_EXERCISE PROMPT_
Nothing but the entries, copied exactly, should appear in the response.

○ ○ ○ ○

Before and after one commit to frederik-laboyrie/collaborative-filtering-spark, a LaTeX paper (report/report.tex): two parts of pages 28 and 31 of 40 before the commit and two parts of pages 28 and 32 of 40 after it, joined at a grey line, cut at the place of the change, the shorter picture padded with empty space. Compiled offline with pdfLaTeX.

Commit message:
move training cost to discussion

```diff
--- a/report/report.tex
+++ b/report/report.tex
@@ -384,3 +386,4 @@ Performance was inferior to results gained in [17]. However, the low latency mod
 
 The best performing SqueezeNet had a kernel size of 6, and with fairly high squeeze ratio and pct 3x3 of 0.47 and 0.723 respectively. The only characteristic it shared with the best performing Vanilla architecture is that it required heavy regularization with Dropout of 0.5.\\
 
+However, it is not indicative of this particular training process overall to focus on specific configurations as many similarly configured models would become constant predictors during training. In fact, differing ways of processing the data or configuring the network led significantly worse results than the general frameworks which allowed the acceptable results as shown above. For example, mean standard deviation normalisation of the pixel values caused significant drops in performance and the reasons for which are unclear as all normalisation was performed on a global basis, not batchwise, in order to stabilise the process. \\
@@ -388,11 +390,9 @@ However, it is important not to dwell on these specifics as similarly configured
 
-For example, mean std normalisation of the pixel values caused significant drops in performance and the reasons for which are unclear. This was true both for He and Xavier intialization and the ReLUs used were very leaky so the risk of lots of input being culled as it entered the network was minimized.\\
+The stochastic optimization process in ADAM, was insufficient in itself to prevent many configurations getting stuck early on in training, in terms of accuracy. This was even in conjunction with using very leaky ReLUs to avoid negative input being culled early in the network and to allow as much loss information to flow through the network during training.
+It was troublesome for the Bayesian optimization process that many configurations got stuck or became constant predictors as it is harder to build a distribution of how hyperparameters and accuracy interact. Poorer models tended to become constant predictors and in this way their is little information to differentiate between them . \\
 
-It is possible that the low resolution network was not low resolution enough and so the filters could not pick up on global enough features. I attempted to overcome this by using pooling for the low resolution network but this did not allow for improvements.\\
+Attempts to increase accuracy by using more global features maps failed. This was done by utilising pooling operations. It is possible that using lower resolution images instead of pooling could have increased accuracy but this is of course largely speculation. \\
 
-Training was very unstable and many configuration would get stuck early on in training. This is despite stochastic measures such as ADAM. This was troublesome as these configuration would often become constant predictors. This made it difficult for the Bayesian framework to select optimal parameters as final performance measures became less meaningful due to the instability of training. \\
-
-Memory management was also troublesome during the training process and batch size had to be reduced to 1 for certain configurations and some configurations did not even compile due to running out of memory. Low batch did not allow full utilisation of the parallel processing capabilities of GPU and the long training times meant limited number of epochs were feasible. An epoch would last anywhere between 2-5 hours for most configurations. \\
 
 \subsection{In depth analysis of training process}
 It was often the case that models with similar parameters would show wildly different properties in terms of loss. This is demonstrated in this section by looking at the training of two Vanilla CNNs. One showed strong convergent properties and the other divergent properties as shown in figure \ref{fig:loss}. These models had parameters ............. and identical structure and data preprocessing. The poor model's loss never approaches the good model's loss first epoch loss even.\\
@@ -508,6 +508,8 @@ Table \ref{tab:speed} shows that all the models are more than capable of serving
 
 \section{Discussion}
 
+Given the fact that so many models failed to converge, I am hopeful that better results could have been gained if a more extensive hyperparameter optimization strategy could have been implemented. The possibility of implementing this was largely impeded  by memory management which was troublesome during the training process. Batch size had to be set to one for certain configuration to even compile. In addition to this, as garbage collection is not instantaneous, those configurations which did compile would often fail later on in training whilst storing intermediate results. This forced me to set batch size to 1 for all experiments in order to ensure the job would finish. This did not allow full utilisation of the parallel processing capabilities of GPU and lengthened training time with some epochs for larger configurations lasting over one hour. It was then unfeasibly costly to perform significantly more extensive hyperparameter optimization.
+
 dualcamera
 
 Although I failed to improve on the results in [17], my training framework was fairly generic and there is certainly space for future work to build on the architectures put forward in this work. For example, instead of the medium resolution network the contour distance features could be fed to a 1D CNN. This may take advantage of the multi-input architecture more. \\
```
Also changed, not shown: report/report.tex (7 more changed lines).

○ ○ ○ ○

_OUTPUT OF THE TASK_
Before and after one commit to frederik-laboyrie/collaborative-filtering-spark, a LaTeX paper (report/report.tex): two parts of pages 28 and 31 of 40 before the commit and two parts of pages 28 and 32 of 40 after it, joined at a grey line, cut at the place of the change, the shorter picture padded with empty space. Compiled offline with pdfLaTeX.

Commit message:
move training cost to discussion

```diff
--- a/report/report.tex
+++ b/report/report.tex
@@ -384,3 +386,4 @@ Performance was inferior to results gained in [17]. However, the low latency mod
 
 The best performing SqueezeNet had a kernel size of 6, and with fairly high squeeze ratio and pct 3x3 of 0.47 and 0.723 respectively. The only characteristic it shared with the best performing Vanilla architecture is that it required heavy regularization with Dropout of 0.5.\\
 
+However, it is not indicative of this particular training process overall to focus on specific configurations as many similarly configured models would become constant predictors during training. In fact, differing ways of processing the data or configuring the network led significantly worse results than the general frameworks which allowed the acceptable results as shown above. For example, mean standard deviation normalisation of the pixel values caused significant drops in performance and the reasons for which are unclear as all normalisation was performed on a global basis, not batchwise, in order to stabilise the process. \\
@@ -388,11 +390,9 @@ However, it is important not to dwell on these specifics as similarly configured
 
-For example, mean std normalisation of the pixel values caused significant drops in performance and the reasons for which are unclear. This was true both for He and Xavier intialization and the ReLUs used were very leaky so the risk of lots of input being culled as it entered the network was minimized.\\
+The stochastic optimization process in ADAM, was insufficient in itself to prevent many configurations getting stuck early on in training, in terms of accuracy. This was even in conjunction with using very leaky ReLUs to avoid negative input being culled early in the network and to allow as much loss information to flow through the network during training.
+It was troublesome for the Bayesian optimization process that many configurations got stuck or became constant predictors as it is harder to build a distribution of how hyperparameters and accuracy interact. Poorer models tended to become constant predictors and in this way their is little information to differentiate between them . \\
 
-It is possible that the low resolution network was not low resolution enough and so the filters could not pick up on global enough features. I attempted to overcome this by using pooling for the low resolution network but this did not allow for improvements.\\
+Attempts to increase accuracy by using more global features maps failed. This was done by utilising pooling operations. It is possible that using lower resolution images instead of pooling could have increased accuracy but this is of course largely speculation. \\
 
-Training was very unstable and many configuration would get stuck early on in training. This is despite stochastic measures such as ADAM. This was troublesome as these configuration would often become constant predictors. This made it difficult for the Bayesian framework to select optimal parameters as final performance measures became less meaningful due to the instability of training. \\
-
-Memory management was also troublesome during the training process and batch size had to be reduced to 1 for certain configurations and some configurations did not even compile due to running out of memory. Low batch did not allow full utilisation of the parallel processing capabilities of GPU and the long training times meant limited number of epochs were feasible. An epoch would last anywhere between 2-5 hours for most configurations. \\
 
 \subsection{In depth analysis of training process}
 It was often the case that models with similar parameters would show wildly different properties in terms of loss. This is demonstrated in this section by looking at the training of two Vanilla CNNs. One showed strong convergent properties and the other divergent properties as shown in figure \ref{fig:loss}. These models had parameters ............. and identical structure and data preprocessing. The poor model's loss never approaches the good model's loss first epoch loss even.\\
@@ -508,6 +508,8 @@ Table \ref{tab:speed} shows that all the models are more than capable of serving
 
 \section{Discussion}
 
+Given the fact that so many models failed to converge, I am hopeful that better results could have been gained if a more extensive hyperparameter optimization strategy could have been implemented. The possibility of implementing this was largely impeded  by memory management which was troublesome during the training process. Batch size had to be set to one for certain configuration to even compile. In addition to this, as garbage collection is not instantaneous, those configurations which did compile would often fail later on in training whilst storing intermediate results. This forced me to set batch size to 1 for all experiments in order to ensure the job would finish. This did not allow full utilisation of the parallel processing capabilities of GPU and lengthened training time with some epochs for larger configurations lasting over one hour. It was then unfeasibly costly to perform significantly more extensive hyperparameter optimization.
+
 dualcamera
 
 Although I failed to improve on the results in [17], my training framework was fairly generic and there is certainly space for future work to build on the architectures put forward in this work. For example, instead of the medium resolution network the contour distance features could be fed to a 1D CNN. This may take advantage of the multi-input architecture more. \\
```
Also changed, not shown: report/report.tex (7 more changed lines).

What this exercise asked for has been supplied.